Leggings, late 19th century

These leggings are made by Mathilde Perreault, born Carrière (1848-1939). She’s born in the Saint-Vital Parish and attends the school there run by the Grey Nuns. She marries Joachim Perreault in 1876, in Saint-Boniface and they settle and operate on a farm near Saint-Pierre-Jolys, Manitoba. Though their first child does not survive its first days, they have four more children. Her brother Damase Carrière is killed during the Battle of Batoche in 1885, and appears on the Métis Nation’s list of martyrs. Mathilde is a devout Catholic who practices Métis traditions, including beadwork. As a widow, she initially lives with her son Alfred and works for a time as Mr. Albert Préfontaine’s cook. She lives until the age of 91. She is buried in the Saint-Pierre-Jolys cemetery. Several items were found by her descendants in a trunk full of family treasures, which were transferred to the MSBM.

TFT-93

Elzéar Goulet's sash

Elzéar Goulet is born in 1836 in Saint-Boniface. In 1861, he inherits his brother Roger’s role and begins to transport mail on horseback between the Rivière-Rouge Colony and Pembina. Thanks to his work, he develops a good reputation and builds many relationships along the way. He marries Hélène Jérôme in Pembina in 1859 and becomes an American citizen. Together, they have six children. His family and his work ensure that Elzéar constantly travels between the two communities. He is called upon to join the resistance in 1869 and becomes Captain (2nd in command) of the provisional government under Ambroise Lépine. He is a member of the court martial that convicts Thomas Scott in March 1870 and is in favour of the death penalty for the prisoner. Along with André Nault, Goulet serves as Scott's escort when the latter is taken from Upper Fort Garry prison for his execution. He is also in charge of disposing of Scott's body following his execution. In September 1870 Goulet was sighted in the village of Winnipeg by a man who had been a prisoner of Riel under the provisional government. With two members of Garnet Joseph Wolseley's expeditionary force, they pursued Goulet who fled on foot towards the Red River. Goulet tries to get to Saint-Boniface by swimming across the river. His pursuers throw stones at him, including one that strikes Goulet in the head and knocks him out. Goulet drowns in the Red River. The Elzéar-Goulet Memorial Park is located in Saint-Boniface, on Taché Avenue, north of Provencher Boulevard, along the Red River. Elzéar Goulet is one of the Métis figures recognized by the Union nationale métisse Saint-Joseph du Manitoba at its annual commemorative ceremony held on November 16th.

EE-344

Métis dress

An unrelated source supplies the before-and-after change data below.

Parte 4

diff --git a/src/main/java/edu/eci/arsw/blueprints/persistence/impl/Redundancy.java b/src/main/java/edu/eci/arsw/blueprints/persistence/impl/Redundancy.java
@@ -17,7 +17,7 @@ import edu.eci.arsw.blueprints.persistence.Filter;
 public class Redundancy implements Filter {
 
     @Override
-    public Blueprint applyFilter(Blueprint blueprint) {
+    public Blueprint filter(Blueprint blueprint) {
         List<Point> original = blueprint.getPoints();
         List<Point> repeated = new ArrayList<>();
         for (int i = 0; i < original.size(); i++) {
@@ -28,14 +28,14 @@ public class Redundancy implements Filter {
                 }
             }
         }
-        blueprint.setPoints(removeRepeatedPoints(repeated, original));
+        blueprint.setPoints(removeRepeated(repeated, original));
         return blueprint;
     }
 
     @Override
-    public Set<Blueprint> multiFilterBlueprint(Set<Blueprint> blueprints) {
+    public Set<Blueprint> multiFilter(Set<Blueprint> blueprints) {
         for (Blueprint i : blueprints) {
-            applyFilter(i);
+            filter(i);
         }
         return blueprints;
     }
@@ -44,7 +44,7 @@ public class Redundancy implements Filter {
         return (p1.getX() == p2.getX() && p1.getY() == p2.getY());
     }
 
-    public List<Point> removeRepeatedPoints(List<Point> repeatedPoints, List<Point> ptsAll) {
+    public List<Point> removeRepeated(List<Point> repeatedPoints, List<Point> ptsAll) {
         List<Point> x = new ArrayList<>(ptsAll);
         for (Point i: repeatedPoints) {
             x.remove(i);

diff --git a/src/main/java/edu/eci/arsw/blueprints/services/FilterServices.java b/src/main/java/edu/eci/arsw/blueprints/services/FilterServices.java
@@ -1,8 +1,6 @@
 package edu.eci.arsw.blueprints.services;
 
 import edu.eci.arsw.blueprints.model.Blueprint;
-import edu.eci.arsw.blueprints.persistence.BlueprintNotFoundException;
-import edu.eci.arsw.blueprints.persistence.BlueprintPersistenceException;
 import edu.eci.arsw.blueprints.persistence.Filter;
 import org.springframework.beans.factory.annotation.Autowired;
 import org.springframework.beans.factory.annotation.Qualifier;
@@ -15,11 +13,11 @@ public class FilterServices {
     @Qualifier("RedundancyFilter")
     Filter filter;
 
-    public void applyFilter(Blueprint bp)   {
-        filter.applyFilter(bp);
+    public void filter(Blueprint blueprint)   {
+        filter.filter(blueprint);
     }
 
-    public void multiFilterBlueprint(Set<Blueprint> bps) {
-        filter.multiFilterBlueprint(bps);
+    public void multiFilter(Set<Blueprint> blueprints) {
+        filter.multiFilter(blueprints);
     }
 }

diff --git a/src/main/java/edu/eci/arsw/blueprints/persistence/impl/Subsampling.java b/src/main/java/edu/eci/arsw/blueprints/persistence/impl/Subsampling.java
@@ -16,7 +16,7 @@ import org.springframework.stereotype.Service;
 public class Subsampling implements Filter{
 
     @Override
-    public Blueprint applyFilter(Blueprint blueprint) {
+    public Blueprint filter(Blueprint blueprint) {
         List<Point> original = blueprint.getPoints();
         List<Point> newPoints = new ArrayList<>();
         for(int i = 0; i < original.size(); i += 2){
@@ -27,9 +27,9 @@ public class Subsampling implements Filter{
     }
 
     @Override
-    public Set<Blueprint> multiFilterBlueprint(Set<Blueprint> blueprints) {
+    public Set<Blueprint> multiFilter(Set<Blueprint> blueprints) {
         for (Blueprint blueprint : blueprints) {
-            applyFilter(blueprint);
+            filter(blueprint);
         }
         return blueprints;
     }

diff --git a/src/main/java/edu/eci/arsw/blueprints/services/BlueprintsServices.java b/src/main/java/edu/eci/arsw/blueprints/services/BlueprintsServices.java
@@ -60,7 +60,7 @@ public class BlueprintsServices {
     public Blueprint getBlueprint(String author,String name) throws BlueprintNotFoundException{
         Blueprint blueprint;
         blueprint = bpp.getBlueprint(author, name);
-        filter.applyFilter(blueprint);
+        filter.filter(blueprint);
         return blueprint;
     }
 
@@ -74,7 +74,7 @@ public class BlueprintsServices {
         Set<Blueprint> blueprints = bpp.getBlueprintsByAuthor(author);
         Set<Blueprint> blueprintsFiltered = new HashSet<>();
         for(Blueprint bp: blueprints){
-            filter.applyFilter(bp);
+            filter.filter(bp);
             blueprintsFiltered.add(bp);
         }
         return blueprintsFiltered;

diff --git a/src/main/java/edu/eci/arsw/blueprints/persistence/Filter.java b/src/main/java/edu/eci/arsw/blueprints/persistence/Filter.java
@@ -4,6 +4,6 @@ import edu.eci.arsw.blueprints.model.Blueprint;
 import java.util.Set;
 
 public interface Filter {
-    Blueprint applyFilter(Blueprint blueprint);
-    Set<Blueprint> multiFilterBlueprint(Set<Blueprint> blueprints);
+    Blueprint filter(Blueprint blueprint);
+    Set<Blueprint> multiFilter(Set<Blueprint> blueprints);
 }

The origin of this dress is unknown, but it was a part of the Société historique de Saint-Boniface’s (SHSB) orginal collections. Following the Musée de Saint-Boniface’s creation and over time, the SHSB transferred most of the objects from its collections to the Museum in order to focus mainly on archives. The condition of the dress suggests that it was possibly damaged during the Saint-Boniface Cathedral fire of 1968, when the SHSB museum was located in the Cathedral’s basement. Although originally catalogued as Métis dress, its cut is not typical of documented Métis dresses. There is also a photo in Library and Archives Canada's collection that shows a Dakota woman (Sitting Eagle's wife) wearing a dress with a very similar cut.